● EXERCISE DIRECTIONS:
Exact copy, no pictures: restate each entry below word for word.

%%

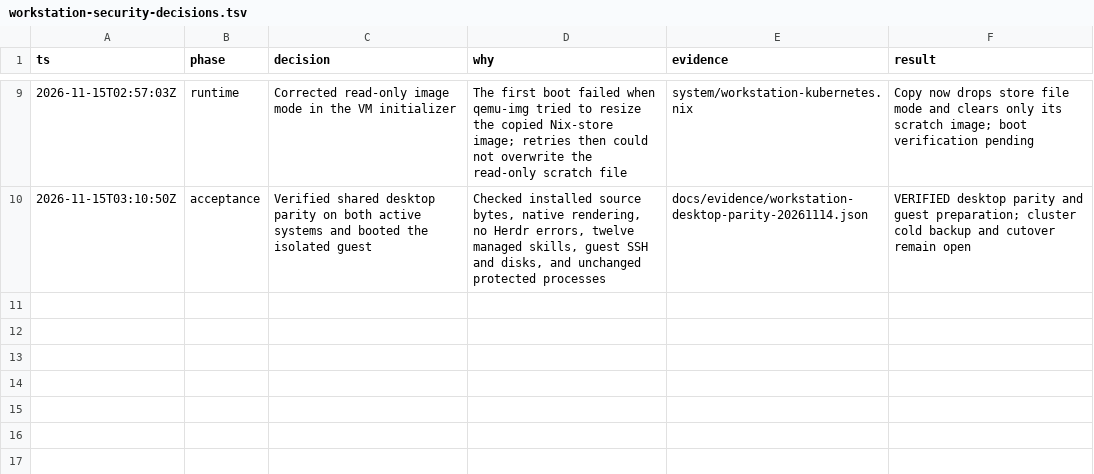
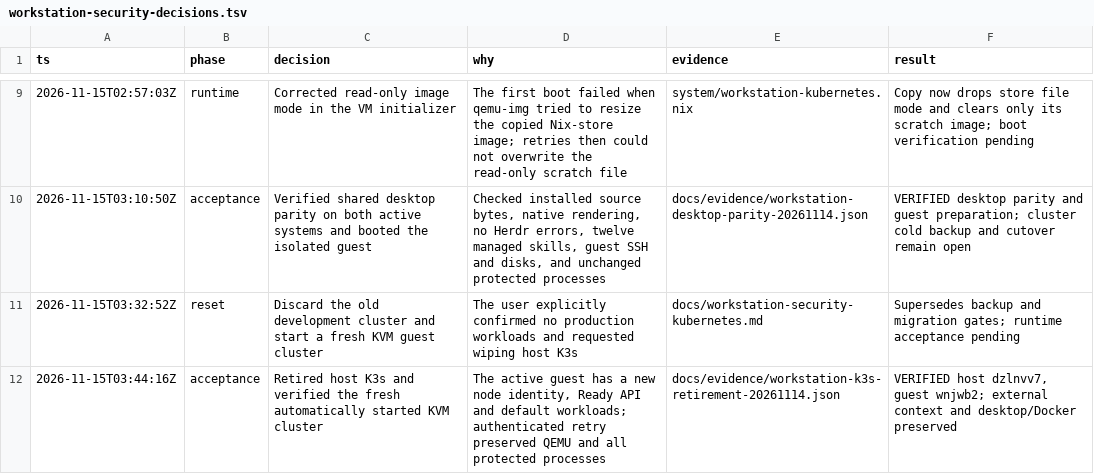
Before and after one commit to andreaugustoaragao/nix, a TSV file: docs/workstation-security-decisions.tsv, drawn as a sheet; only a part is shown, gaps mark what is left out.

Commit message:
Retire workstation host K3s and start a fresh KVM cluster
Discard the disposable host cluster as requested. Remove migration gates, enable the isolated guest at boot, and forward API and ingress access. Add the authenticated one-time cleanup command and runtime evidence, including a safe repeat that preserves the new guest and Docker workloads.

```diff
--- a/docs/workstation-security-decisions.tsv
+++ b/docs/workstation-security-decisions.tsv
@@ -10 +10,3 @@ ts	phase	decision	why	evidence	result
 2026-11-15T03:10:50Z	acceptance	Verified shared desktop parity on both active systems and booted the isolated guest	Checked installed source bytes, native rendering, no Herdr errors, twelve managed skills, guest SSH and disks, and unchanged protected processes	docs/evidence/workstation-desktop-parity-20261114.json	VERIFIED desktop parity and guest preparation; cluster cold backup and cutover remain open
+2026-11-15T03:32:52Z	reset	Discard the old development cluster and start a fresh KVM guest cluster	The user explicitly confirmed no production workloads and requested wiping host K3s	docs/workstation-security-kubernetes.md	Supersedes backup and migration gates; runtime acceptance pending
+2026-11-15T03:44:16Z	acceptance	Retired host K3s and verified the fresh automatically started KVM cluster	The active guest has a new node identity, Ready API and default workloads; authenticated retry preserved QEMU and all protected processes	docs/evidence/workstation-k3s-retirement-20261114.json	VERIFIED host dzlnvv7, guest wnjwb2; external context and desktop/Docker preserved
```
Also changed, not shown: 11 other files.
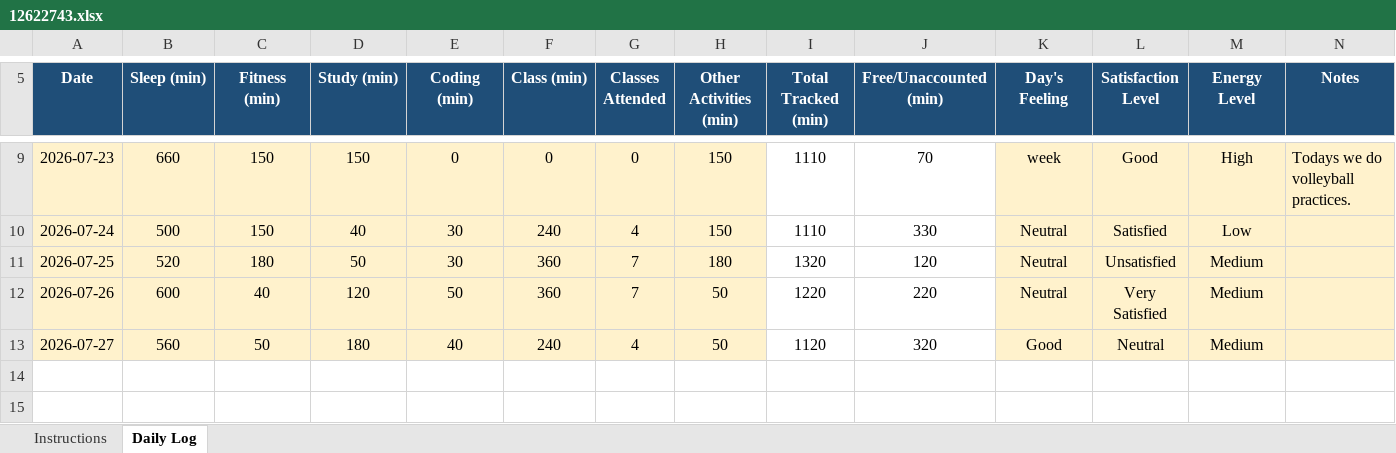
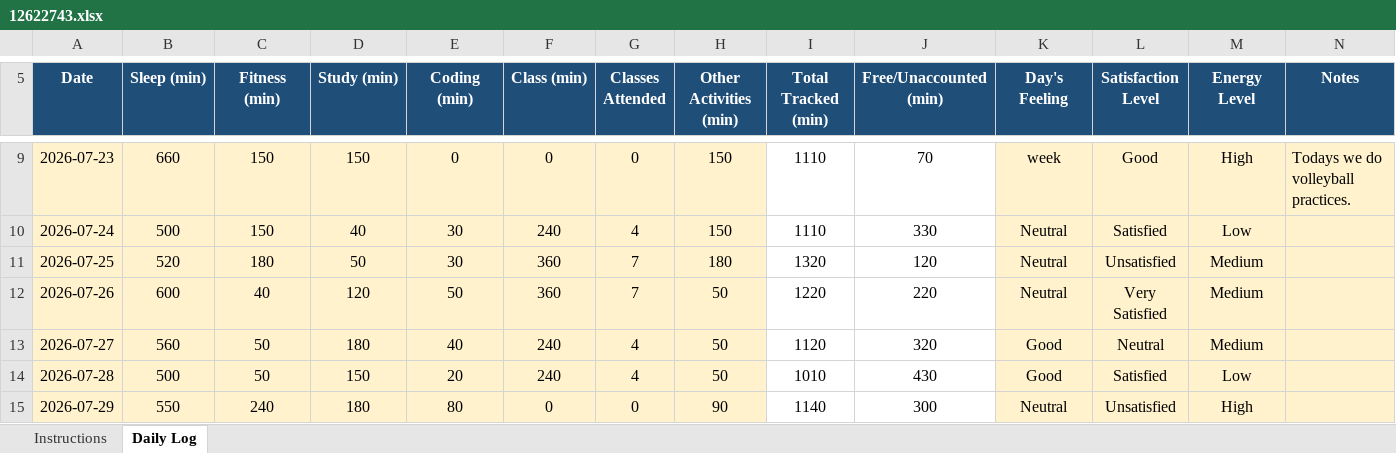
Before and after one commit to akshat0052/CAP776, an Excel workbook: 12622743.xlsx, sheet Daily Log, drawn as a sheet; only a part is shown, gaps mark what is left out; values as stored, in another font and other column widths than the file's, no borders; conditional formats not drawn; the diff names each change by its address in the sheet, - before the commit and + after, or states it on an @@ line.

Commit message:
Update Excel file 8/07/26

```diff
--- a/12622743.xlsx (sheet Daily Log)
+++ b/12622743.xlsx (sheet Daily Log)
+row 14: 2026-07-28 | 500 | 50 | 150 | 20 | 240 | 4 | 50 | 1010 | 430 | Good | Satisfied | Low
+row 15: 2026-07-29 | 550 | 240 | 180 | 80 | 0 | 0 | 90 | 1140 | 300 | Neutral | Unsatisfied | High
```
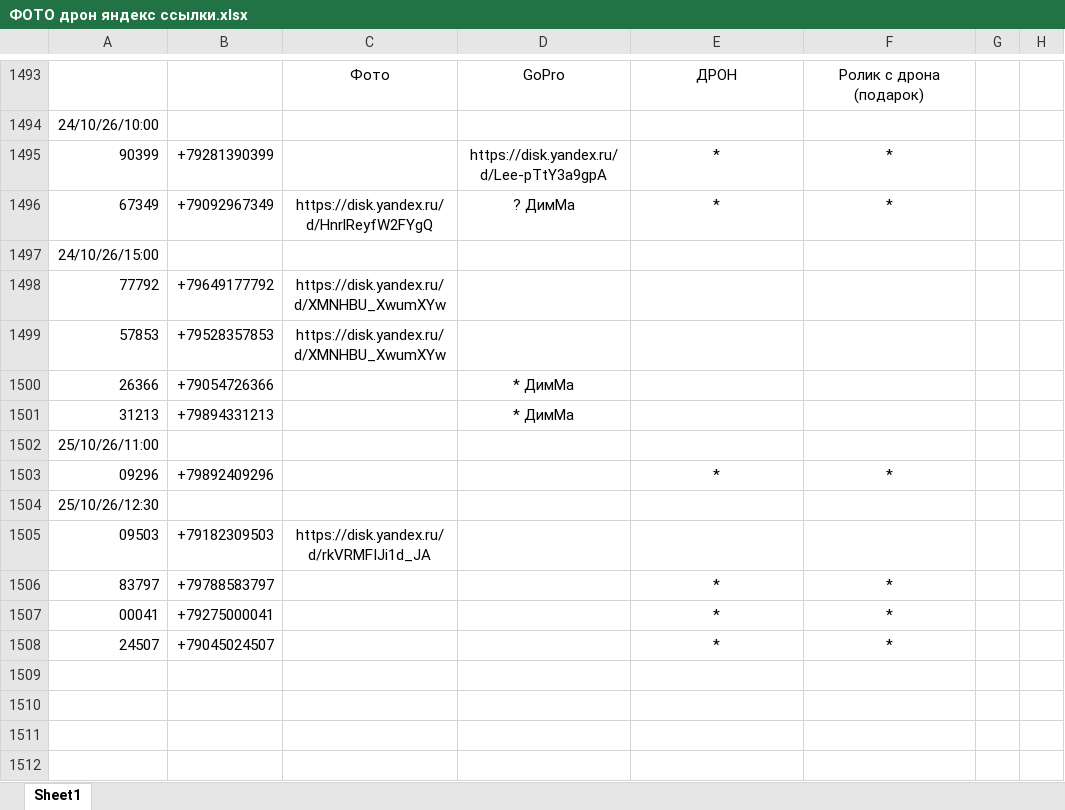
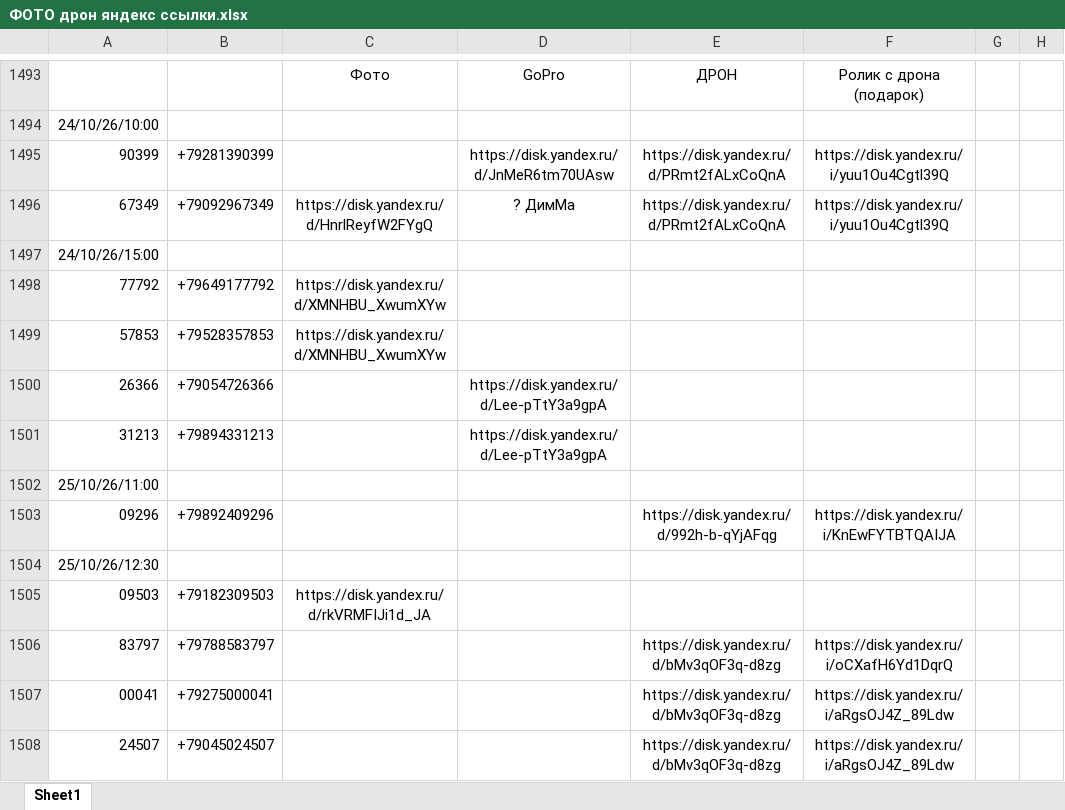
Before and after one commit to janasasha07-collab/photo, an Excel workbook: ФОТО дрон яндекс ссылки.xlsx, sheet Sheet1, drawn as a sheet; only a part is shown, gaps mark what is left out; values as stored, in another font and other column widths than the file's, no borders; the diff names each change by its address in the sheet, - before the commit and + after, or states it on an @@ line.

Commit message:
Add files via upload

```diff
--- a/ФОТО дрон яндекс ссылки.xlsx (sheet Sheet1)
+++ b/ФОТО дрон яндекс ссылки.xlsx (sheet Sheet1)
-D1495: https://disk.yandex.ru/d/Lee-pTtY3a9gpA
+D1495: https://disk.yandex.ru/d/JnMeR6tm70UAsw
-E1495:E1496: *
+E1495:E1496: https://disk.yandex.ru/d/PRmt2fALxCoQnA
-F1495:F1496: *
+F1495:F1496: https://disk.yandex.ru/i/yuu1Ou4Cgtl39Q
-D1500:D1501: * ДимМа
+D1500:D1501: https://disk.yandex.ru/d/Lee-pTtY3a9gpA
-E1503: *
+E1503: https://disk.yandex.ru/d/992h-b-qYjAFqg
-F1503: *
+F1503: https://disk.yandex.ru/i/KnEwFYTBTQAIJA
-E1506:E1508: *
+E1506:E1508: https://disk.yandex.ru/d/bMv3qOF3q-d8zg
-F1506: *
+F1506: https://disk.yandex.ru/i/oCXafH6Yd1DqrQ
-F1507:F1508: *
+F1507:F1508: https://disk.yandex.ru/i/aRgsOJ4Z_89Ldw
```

%%

● REPLY TO THE TASK:
Before and after one commit to andreaugustoaragao/nix, a TSV file: docs/workstation-security-decisions.tsv, drawn as a sheet; only a part is shown, gaps mark what is left out.

Commit message:
Retire workstation host K3s and start a fresh KVM cluster
Discard the disposable host cluster as requested. Remove migration gates, enable the isolated guest at boot, and forward API and ingress access. Add the authenticated one-time cleanup command and runtime evidence, including a safe repeat that preserves the new guest and Docker workloads.

```diff
--- a/docs/workstation-security-decisions.tsv
+++ b/docs/workstation-security-decisions.tsv
@@ -10 +10,3 @@ ts	phase	decision	why	evidence	result
 2026-11-15T03:10:50Z	acceptance	Verified shared desktop parity on both active systems and booted the isolated guest	Checked installed source bytes, native rendering, no Herdr errors, twelve managed skills, guest SSH and disks, and unchanged protected processes	docs/evidence/workstation-desktop-parity-20261114.json	VERIFIED desktop parity and guest preparation; cluster cold backup and cutover remain open
+2026-11-15T03:32:52Z	reset	Discard the old development cluster and start a fresh KVM guest cluster	The user explicitly confirmed no production workloads and requested wiping host K3s	docs/workstation-security-kubernetes.md	Supersedes backup and migration gates; runtime acceptance pending
+2026-11-15T03:44:16Z	acceptance	Retired host K3s and verified the fresh automatically started KVM cluster	The active guest has a new node identity, Ready API and default workloads; authenticated retry preserved QEMU and all protected processes	docs/evidence/workstation-k3s-retirement-20261114.json	VERIFIED host dzlnvv7, guest wnjwb2; external context and desktop/Docker preserved
```
Also changed, not shown: 11 other files.
Before and after one commit to akshat0052/CAP776, an Excel workbook: 12622743.xlsx, sheet Daily Log, drawn as a sheet; only a part is shown, gaps mark what is left out; values as stored, in another font and other column widths than the file's, no borders; conditional formats not drawn; the diff names each change by its address in the sheet, - before the commit and + after, or states it on an @@ line.

Commit message:
Update Excel file 8/07/26

```diff
--- a/12622743.xlsx (sheet Daily Log)
+++ b/12622743.xlsx (sheet Daily Log)
+row 14: 2026-07-28 | 500 | 50 | 150 | 20 | 240 | 4 | 50 | 1010 | 430 | Good | Satisfied | Low
+row 15: 2026-07-29 | 550 | 240 | 180 | 80 | 0 | 0 | 90 | 1140 | 300 | Neutral | Unsatisfied | High
```
Before and after one commit to janasasha07-collab/photo, an Excel workbook: ФОТО дрон яндекс ссылки.xlsx, sheet Sheet1, drawn as a sheet; only a part is shown, gaps mark what is left out; values as stored, in another font and other column widths than the file's, no borders; the diff names each change by its address in the sheet, - before the commit and + after, or states it on an @@ line.

Commit message:
Add files via upload

```diff
--- a/ФОТО дрон яндекс ссылки.xlsx (sheet Sheet1)
+++ b/ФОТО дрон яндекс ссылки.xlsx (sheet Sheet1)
-D1495: https://disk.yandex.ru/d/Lee-pTtY3a9gpA
+D1495: https://disk.yandex.ru/d/JnMeR6tm70UAsw
-E1495:E1496: *
+E1495:E1496: https://disk.yandex.ru/d/PRmt2fALxCoQnA
-F1495:F1496: *
+F1495:F1496: https://disk.yandex.ru/i/yuu1Ou4Cgtl39Q
-D1500:D1501: * ДимМа
+D1500:D1501: https://disk.yandex.ru/d/Lee-pTtY3a9gpA
-E1503: *
+E1503: https://disk.yandex.ru/d/992h-b-qYjAFqg
-F1503: *
+F1503: https://disk.yandex.ru/i/KnEwFYTBTQAIJA
-E1506:E1508: *
+E1506:E1508: https://disk.yandex.ru/d/bMv3qOF3q-d8zg
-F1506: *
+F1506: https://disk.yandex.ru/i/oCXafH6Yd1DqrQ
-F1507:F1508: *
+F1507:F1508: https://disk.yandex.ru/i/aRgsOJ4Z_89Ldw
```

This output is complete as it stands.